Of all the names that echo across the 20th century, it is interesting that perhaps the two loudest should belong to men born in the 19th; Darwin and Hitler. They occupy the diametric positions of what evolution has allowed human intelligence to achieve - sublime beauty and sublime evil. But once you've chucked in a shared penchant for facial topiary, that is where the similarities end. Darwin had arguably the greatest idea to ever occur to a human being, with a simple elegance comparable to any great work of art, and Hitler, well, he had a moustache. The theory of evolution by natural selection has only ever been a scientific idea and has never been a guide for how society should organise and conduct itself.
Andre Pichot, in his book The Pure Society: From Darwin to Hitler, somehow misses this important point and tries to make the case that Darwin's idea is somehow responsible for all manner of dangerous policies from Nazism to racial apartheid. This fundamental error means that an impressively researched and passionately argued book, and a readable example of history of science covering a remarkable breadth and depth of material, ultimately falls down.
The book begins with a long introduction entitled "A hard subject to tackle", which lays out the framework for Pichot's argument before being divided into three sections of increasing intensity: "Sociology and biology", "Genetics and eugenics" and "Taxonomy, evolution and racism". Pichot starts to construct his argument with a clever (albeit debating-society type) comparison between the work of Claude Bernard, Louis Pasteur and Darwin. All three made a major contribution to the development of science, but he argues that only Bernard and Pasteur's work had practical beneficial applications to society while Darwin's idea only had deleterious societal results.

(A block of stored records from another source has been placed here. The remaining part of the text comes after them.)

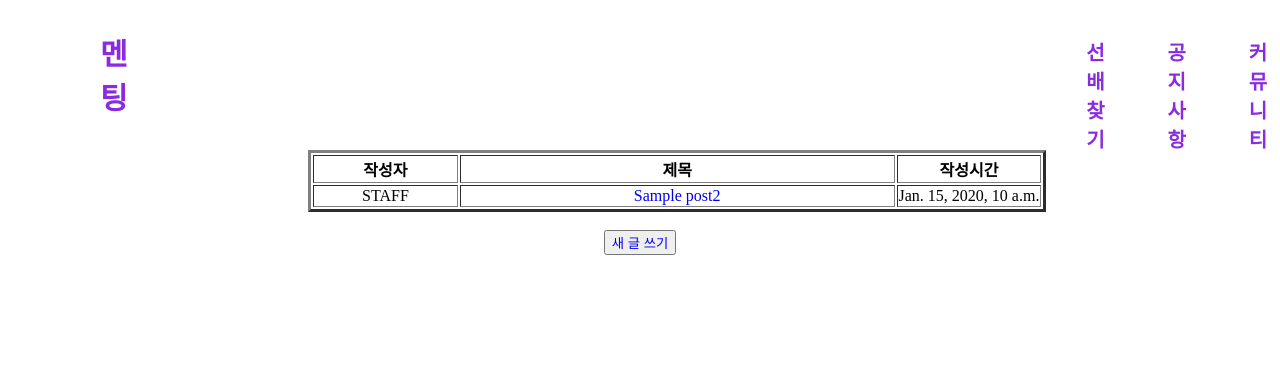
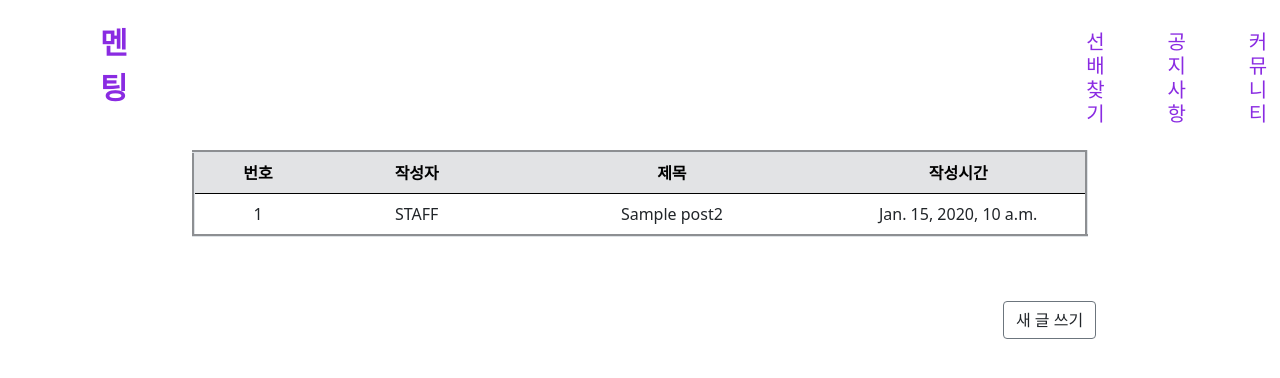
Before and after one commit to CBNULikelion9th/Menting, a Django app: page /notice/ in a window 1280 px wide. Shown: the top 378 px of the page. Run offline with Django 3.2, Linux system fonts and the light colour scheme; tables that the repository leaves empty hold one stand-in row (values such as "Sample post").

Commit message:
community notice 조금 수정

```diff
--- a/main/static/css/community.css
+++ b/main/static/css/community.css
@@ -3,7 +3,8 @@
 }
 
 .community_main{
-    height: 100px;
+    padding-top: 20px;
+    height: 80px;
     background-color:white;
     position: fixed;
     top: 0;
@@ -45,13 +46,13 @@
     margin-right: 100px;
 }
 
-.community_detail h1{
+.community_detail h1 , .notice_detail h1{
     color: blueviolet;
     font-size: 30px;
 }
 
-.community_detail p{
-    font-size:30px;
+.community_detail h4{
+    color: blueviolet;
 }
 
 .community_end {
@@ -63,17 +64,19 @@
 }
 
 .community_page_detail {
-    margin-left: 300px;
+    margin-left: 15%;
+    margin-right: 15%;
     margin-top: 150px;
     text-align: center;
 }
 
 .commuinty_page_button {
-    margin-left: 300px;
+    margin-left: 79%;
 }
 
 .search_page {
     margin-top: 100px;
+    text-align: center;
 }
 
 .search_top {
@@ -90,7 +93,7 @@
 }
 
 .search_mid h2{
-    margin-left: 800px;
+    margin-left: 695px;
 }
 
 .search_button {
@@ -103,13 +106,14 @@
 }
 
 .notice_page_detail {
-    margin-left: 300px;
+    margin-left: 15%;
+    margin-right: 15%;
     margin-top: 150px;
     text-align: center;
 }
 
 .notice_page_button {
-    margin-left: 300px;
+    margin-left: 64%;
 }
 
 .notice_detail {
--- a/main/templates/main/community_base.html
+++ b/main/templates/main/community_base.html
@@ -7,6 +7,7 @@
     <meta http-equiv="X-UA-Compatible" content="IE=edge">
     <meta name="viewport" content="width=device-width, initial-scale=1.0">
     <title>Menting</title>
+    <link href="https://cdn.jsdelivr.net/npm/bootstrap@5.0.2/dist/css/bootstrap.min.css" rel="stylesheet" integrity="sha384-EVSTQN3/azprG1Anm3QDgpJLIm9Nao0Yz1ztcQTwFspd3yD65VohhpuuCOmLASjC" crossorigin="anonymous">
     <link href="{% static 'css/community.css' %}" rel="stylesheet"/>
 </head>
 
@@ -21,5 +22,6 @@
   </div>
     {% block content %}
     {% endblock content %}
+    <script src="https://cdn.jsdelivr.net/npm/bootstrap@5.0.2/dist/js/bootstrap.bundle.min.js" integrity="sha384-MrcW6ZMFYlzcLA8Nl+NtUVF0sA7MsXsP1UyJoMp4YLEuNSfAP+JcXn/tWtIaxVXM" crossorigin="anonymous"></script>
 </body>
 </html>
--- a/main/templates/main/community_comment.html
+++ b/main/templates/main/community_comment.html
@@ -4,6 +4,6 @@
 <form action="{% url 'community_comment' post.id %}" method="POST">
     {% csrf_token %}
     {{ form.as_p }}
-    <button type ="submit" class="btn btn-light">생성</button>
-    <button type="button" class="btn btn-light"><a href="{% url 'self_detail' post.id %}" class="none" >취소</a></button>
+    <button type ="submit" class="btn btn-light" >생성</button>
+    <button type="button" class="btn btn-light"><a href="{% url 'self_detail' post.id %}" class="link-dark">취소</a></button>
 </form>
--- a/main/templates/main/notice_detail.html
+++ b/main/templates/main/notice_detail.html
@@ -4,13 +4,15 @@
 <div class="notice_detail">
     <br>
     <h1>제목 : {{ post2.title }}</h1>
+    <br>
     <p>{{ post2.content }}</p>
     <small> 작성시간 : {{ post2.updated_at }}</small>
 </div>
 <br>
 <br>
 <div class="notice_end">
-    <button><a href="{% url 'notice_page' %}">목록</a></button>
+    <button class="btn btn-outline-secondary"><a href="{% url 'notice_page' %}" class="link-dark">목록</a></button>
+    <button class="btn btn-outline-secondary"><a href="{% url 'notice_delete' post2.id %}" class="link-dark">삭제</a></button>
 </div>
 
 {% endblock content %}
--- a/main/templates/main/notice_new.html
+++ b/main/templates/main/notice_new.html
@@ -3,14 +3,15 @@
 {% block content %}
 <div class="community_new">
 <h1>새 글 작성하기</h1>
+<br>
 <form action="{% url 'notice_new' %}" method="POST">
     {% csrf_token %}
     제목 : {{ form.title }}
     <br><br>
     내용 : {{ form.content }}
     <br><br>
-    <input type="submit" value="작성">
-    <button><a href="{% url 'notice_page' %}">취소</a></button>
+    <input type="submit" value="작성" class="btn btn-outline-secondary">
+    <button class="btn btn-outline-secondary"><a href="{% url 'notice_page' %}" class="link-dark">취소</a></button>
 </form>
 </div>
 {% endblock content %}
--- a/main/templates/main/notice_page.html
+++ b/main/templates/main/notice_page.html
@@ -4,26 +4,28 @@
 <div class="notice_page">
     <div class="notice_page_detail">
 
-                <table border="3">
-                    <thead>
-                        <th width="20%">작성자</th>
-                        <th width="60%">제목</th>
+                <table class= "table table-hover" width= 82%; border="3">
+                    <thead class="table-secondary">
+                        <th width="10%">번호</th>
+                        <th width="15%">작성자</th>
+                        <th width="25%">제목</th>
                         <th width="20%">작성시간</th>
                     </thead>
                     <tbody>
                       {% for post2 in post2_list %}
                       <tr>
+                        <td>{{ post2.id }}</td>
                           <td>{{ post2.username }}</td>
-                          <td><a href = "{% url 'notice_detail' post2.id %}">{{ post2.title }}</a></td>
+                          <td><a href = "{% url 'notice_detail' post2.id %}" class="link-dark">{{ post2.title }}</a></td>
                           <td>{{ post2.created_at }}</td>
                       </tr>
                       {% endfor %}
                     </tbody>
                 </table>
-                <br>
+                <br><br>
     </div>
-    <div class="community_page_button">
-        <button><a href = "{% url 'notice_new' %}">새 글 쓰기</a></button>
+    <div class="notice_page_button">
+        <button class="btn btn-outline-secondary"><a href = "{% url 'notice_new' %}" class="link-dark">새 글 쓰기</a></button>
     </div>
 </div>
 {% endblock content %}
--- a/main/templates/main/search_page.html
+++ b/main/templates/main/search_page.html
@@ -10,7 +10,7 @@
         <br>
         <h1>00대학교의 선배님들</h1>
         <h2>검색돋보기</h2>
-        <br>
+        <br><br><br><br>
     </div>
     <div class ="search_button">
     <table width="85%" border="1">
@@ -40,7 +40,7 @@
 </div>
     <div class ="search_button">
         <br>
-        <button>선배 만나러 가기</button>
+        <button class="btn btn-outline-secondary">선배 만나러 가기</button>
     </div>
 
 {% endblock content %}
--- a/main/urls.py
+++ b/main/urls.py
@@ -10,6 +10,7 @@
     path('notice/',views.notice_page, name='notice_page'),
     path('notice/new/',views.notice_new, name='notice_new'),
     path('notice/<int:post_id>/',views.notice_detail, name="notice_detail"),
+    path('notice/<int:post_id>/delete/',views.notice_delete, name="notice_delete"),
     path('search/',views.search_page, name='search_page'),
     path('',views.home, name='home'),
 ]
--- a/main/views.py
+++ b/main/views.py
@@ -82,5 +82,10 @@
 
     return render(request, 'main/notice_detail.html',context)
 
+def notice_delete(request, post_id):
+    post2 = get_object_or_404(Post2, id=post_id)
+    post2.delete()
+    return redirect('notice_page')
+
 def search_page(request):
     return render(request, 'main/search_page.html')
```
Also changed, not shown: main/templates/main/community_detail.html (+15 -11 lines), main/templates/main/community_new.html (+7 -3 lines), main/templates/main/community_page.html (+9 -7 lines), main/forms.py (line endings or trailing spaces).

In this lies the foundation of the many flawed and confused assertions that turn a fascinating history of the misapplication of science into a jumble of ill-thought-out conclusions and strange statements - not least the frankly laughable assertion that the writings of Richard Dawkins and E.O. Wilson have parallels with those of Nazi scientists.
Pichot includes a revealing caveat in his rationale for the book - the statement that it is outside the area of his own expertise. This warning is no false modesty, since here is a book that leaves the reader wondering time and time again if the author is serious. While no credible scientist would deny that in the past scientific ideas relating to evolution and humans have been misunderstood with sometimes appalling results (eugenics and the pseudo-science of racism being the two most obvious examples), the author labours under the misapprehension that there is a grand conspiracy of silence within biology that seeks to keep this dark history buried.
He cites examples of scientists whose writings, when their elements are scrutinised under the bright light of 21st-century knowledge and values, are problematic and unpalatable, and claims that these uncomfortable aspects of their predecessors' work are ignored by modern scientists. It is certainly true that men like R.A. Fisher made assertions that are not acceptable today because we have a better understanding of our own species' biology, but this does not render their contribution to science null and void. Consider the recent comments made about race by James Watson. His work on DNA is no less valid because of ludicrous statements made in the twilight of his career.
Pichot also appears to be irritated by modern biology's attitude to race. His vitriol is aimed at the modern concept that separate biological human races do not exist - rather that we are merely one species that displays variation related to historical population distribution. He sees this as an attempt to negate racial problems and atone for a dark past through semantic games, but once more he misses the point in spectacular fashion. That there are no separate human races is a statement of biological fact, demonstrable through genetic analysis, and not a belated attempt to reshape society.
This is essentially the fundamental flaw in Pichot's argument. Science itself is ultimately a "pure" pursuit. Sometimes it has direct applications that can be helpful to society in a Baconian fashion (such as the work of Pasteur), but on other occasions it has a more tangential application and this skews how science and society interact. One can certainly make a very strong case for science not always considering how, once outside the scientific "box", its ideas can be appropriated, contorted and abused. Yet it would not be fair to lay the blame totally at the door of the lab.
If one returns to the concept of Nazi crimes sprouting from Darwinian seeds, then the central fallacy of Pichot's argument is clear. The Nazis were criminals: totalitarian, industrialised and with the apparatus of a modern European state behind them, but essentially criminals. They occasionally used pseudo-Darwinian ideas to lend a veneer of respectability and rationality to their actions, tossing them into the melting pot of Nazi ideology along with mutated forms of philosophy, history and archaeology as well as science. Pichot would persuade us that the Holocaust was the inevitable result of Darwin unleashing his ideas on the world. Nonsense: one could no more blame Prometheus for arson, than Darwin for Hitler.
The Pure Society: From Darwin to Hitler
By Andre Pichot
Verso, 336pp, £19.99
Published 20 April 2009